Jennifer Fink | NursingLink
Public health nurses must possess:
• Excellent interpersonal skills. Public health nurses often work with the most vulnerable members of a community – as well as some of the most connected. Public health nurses should be able to interact easily with all kind of people. Basic conflict resolution and negotiation skills are useful also.
• Patience. It’s not easy to improve the health of a community. Public health nurses must be prepared to put in a ton of time and effort before they notice any measurable difference.
• The ability to see the big picture. Public health nurses think big. When they see a patient with TB, they immediately begin thinking about the threat to the larger community. While public health nurses certainly help individual patients, it’s never just about the individual. Public health nurses want to know what community conditions facilitate disease, and plan steps to improve the health of the community.
• An understanding of data. Public health nurses collect and collate information and statistics, and share that information with community stakeholders to convince them to take action. They also track data to evaluate the effectiveness of health interventions.
While a BSN isn’t specifically required to work as a public health nurse, it’s often preferred. BSN programs (as compared to ADN programs) offer separate courses in statistics, community health and change theory. These courses form the backbone of a public health nurse’s practice.
Increasingly, public health agencies are looking for graduate-prepared nurses to lead health initiatives.
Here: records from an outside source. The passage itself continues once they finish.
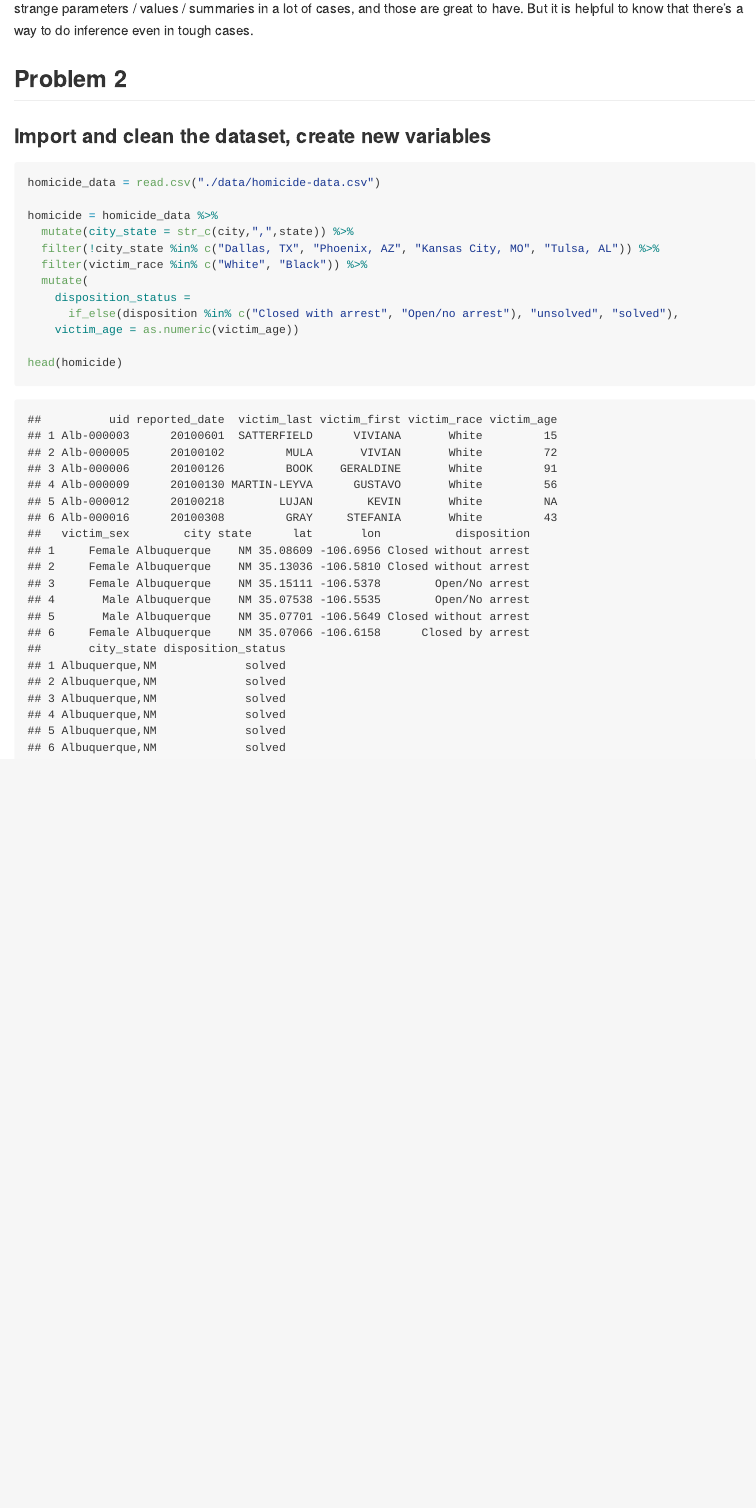
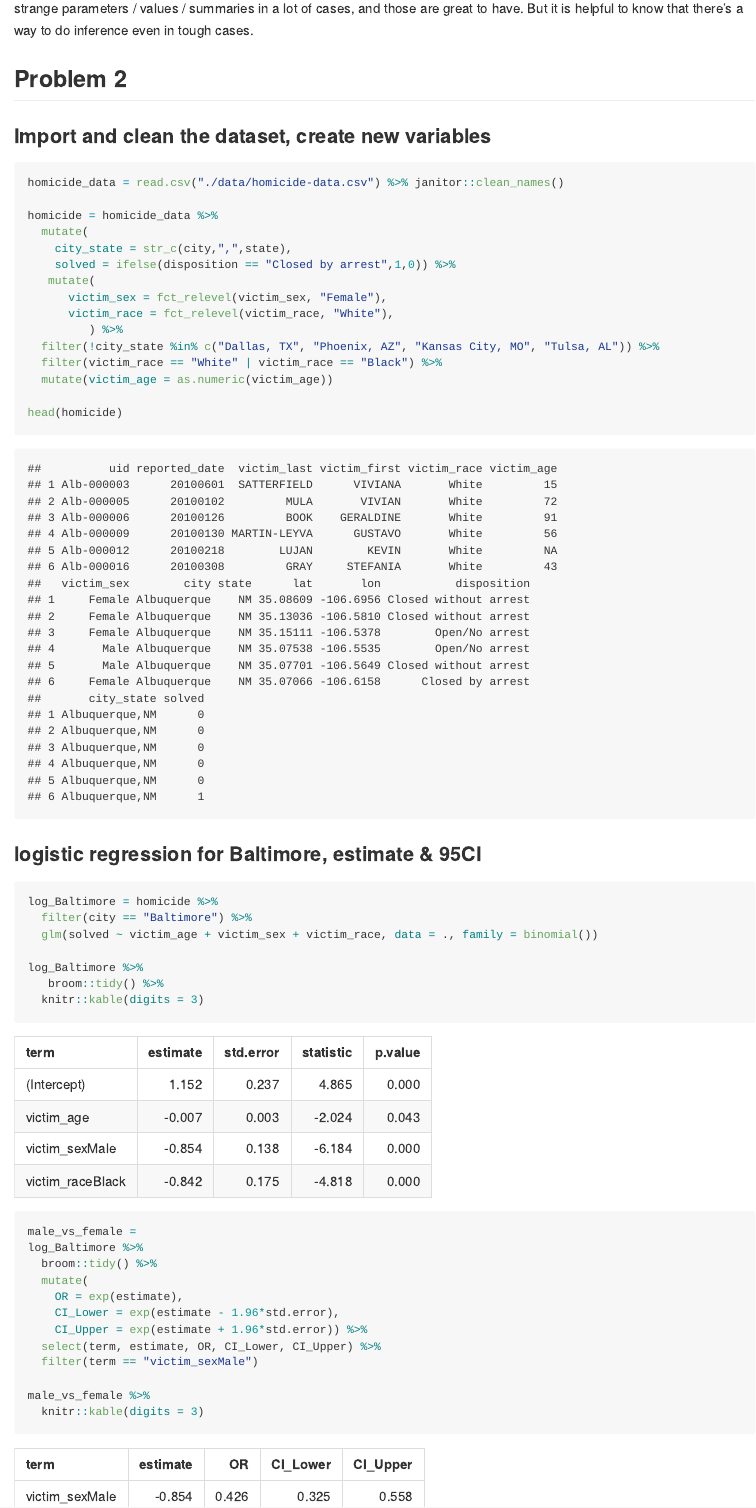
Before and after one commit to FionaMa01/p8105_hw6_fm2751, an R Markdown document (p8105_hw6_fm2751.Rmd): the page in a window 1100 px wide, from 3020 px down. The pictures show the output file p8105_hw6_fm2751.md that the author committed with the source, drawn offline in the style of GitHub.

Commit message:
Problem 2: logistic regression for Baltimore

````diff
--- a/p8105_hw6_fm2751.Rmd
+++ b/p8105_hw6_fm2751.Rmd
@@ -97,16 +97,44 @@ The point of this is not to say you should always use the bootstrap -- it's poss
 
 ### Import and clean the dataset, create new variables
 ```{r warning=FALSE}
-homicide_data = read.csv("./data/homicide-data.csv")
+homicide_data = read.csv("./data/homicide-data.csv") %>% janitor::clean_names()
 
 homicide = homicide_data %>%
-  mutate(city_state = str_c(city,",",state)) %>%
+  mutate(
+    city_state = str_c(city,",",state),
+    solved = ifelse(disposition == "Closed by arrest",1,0)) %>%
+   mutate(
+      victim_sex = fct_relevel(victim_sex, "Female"),
+      victim_race = fct_relevel(victim_race, "White"),
+         ) %>%
   filter(!city_state %in% c("Dallas, TX", "Phoenix, AZ", "Kansas City, MO", "Tulsa, AL")) %>%
-  filter(victim_race %in% c("White", "Black")) %>%
-  mutate(
-    disposition_status =
-      if_else(disposition %in% c("Closed with arrest", "Open/no arrest"), "unsolved", "solved"),
-    victim_age = as.numeric(victim_age))
+  filter(victim_race == "White" | victim_race == "Black") %>%
+  mutate(victim_age = as.numeric(victim_age))
 
 head(homicide)
 ```
+
+
+### logistic regression for Baltimore, estimate & 95CI
+```{r warning=FALSE}
+log_Baltimore = homicide %>%
+  filter(city == "Baltimore") %>%
+  glm(solved ~ victim_age + victim_sex + victim_race, data = ., family = binomial())
+
+log_Baltimore %>%
+   broom::tidy() %>%
+  knitr::kable(digits = 3)
+
+male_vs_female =
+log_Baltimore %>%
+  broom::tidy() %>%
+  mutate(
+    OR = exp(estimate),
+    CI_Lower = exp(estimate - 1.96*std.error),
+    CI_Upper = exp(estimate + 1.96*std.error)) %>%
+  select(term, estimate, OR, CI_Lower, CI_Upper) %>%
+  filter(term == "victim_sexMale")
+
+male_vs_female %>%
+  knitr::kable(digits = 3)
+```
````
Also changed, not shown: p8105_hw6_fm2751.md, p8105_hw6_fm2751_files/figure-gfm/unnamed-chunk-2-1.png, p8105_hw6_fm2751_files/figure-gfm/unnamed-chunk-3-1.png.
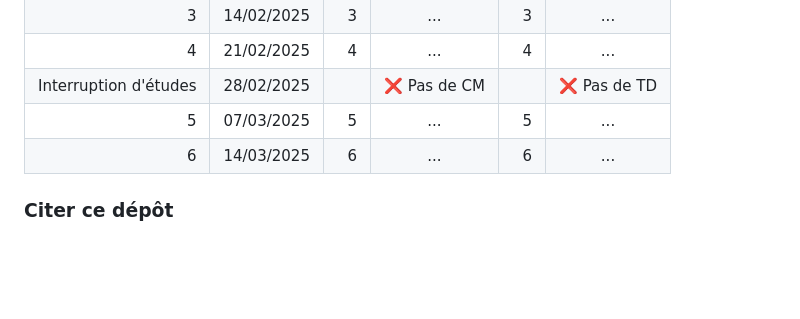
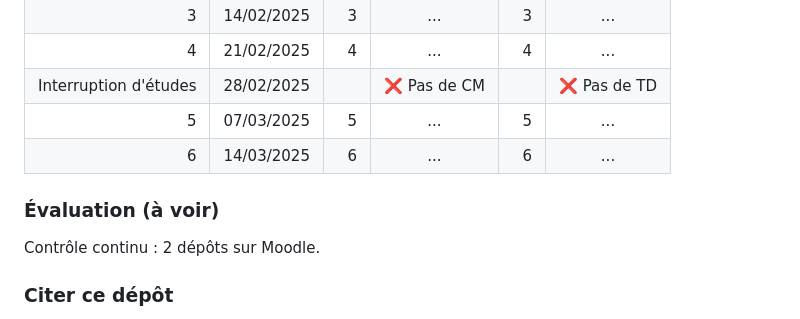
Before and after one commit to ljpetkovic/M2SOL034, a Markdown page: README.md, the part around the change. Drawn GitHub-style; blank space fills up the shorter version.

Commit message:
Évaluation (à voir)

```diff
--- a/README.md
+++ b/README.md
@@ -137,6 +137,9 @@ Pour les utilisateurs de Windows, installer [Git Bash](https://git-scm.com/downl
 Les utilisateurs de Mac et de Linux ne sont pas concernés (il suffit d'ouvrir l'application `Terminal`) et d'y lancer directement les commandes et les scripts Bash.-->
 
 
+### Évaluation (à voir)
+Contrôle continu : 2 dépôts sur Moodle.
+
 ### Citer ce dépôt
 
 Ljudmila Petkovic, _Corpus, ressources et linguistique outillée (M2SOL034)_, Paris : université Sorbonne Université, 2025 https://github.com/ljpetkovic/M2SOL034
```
In future years, a DNP may become the degree of choice for nurses specializing in public health.
The American Nurses Credentialing Center offers specialty certification in public health nursing. Nurses who pass the Advanced Public Health Nursing exam are eligible to use the credentials APHN- BC (advanced public health nurse – board certified). Some states (such as California) require nurses to apply for state certification before claiming the title “public health nurse.”
According to the U.S. Bureau of Labor Statistics, the median salary for Registered Nurses in 2010 was approximately $65,000. Wages, though, vary widely by location. Simplyhired.com reports an average annual salary of $51,000 for public health nurses.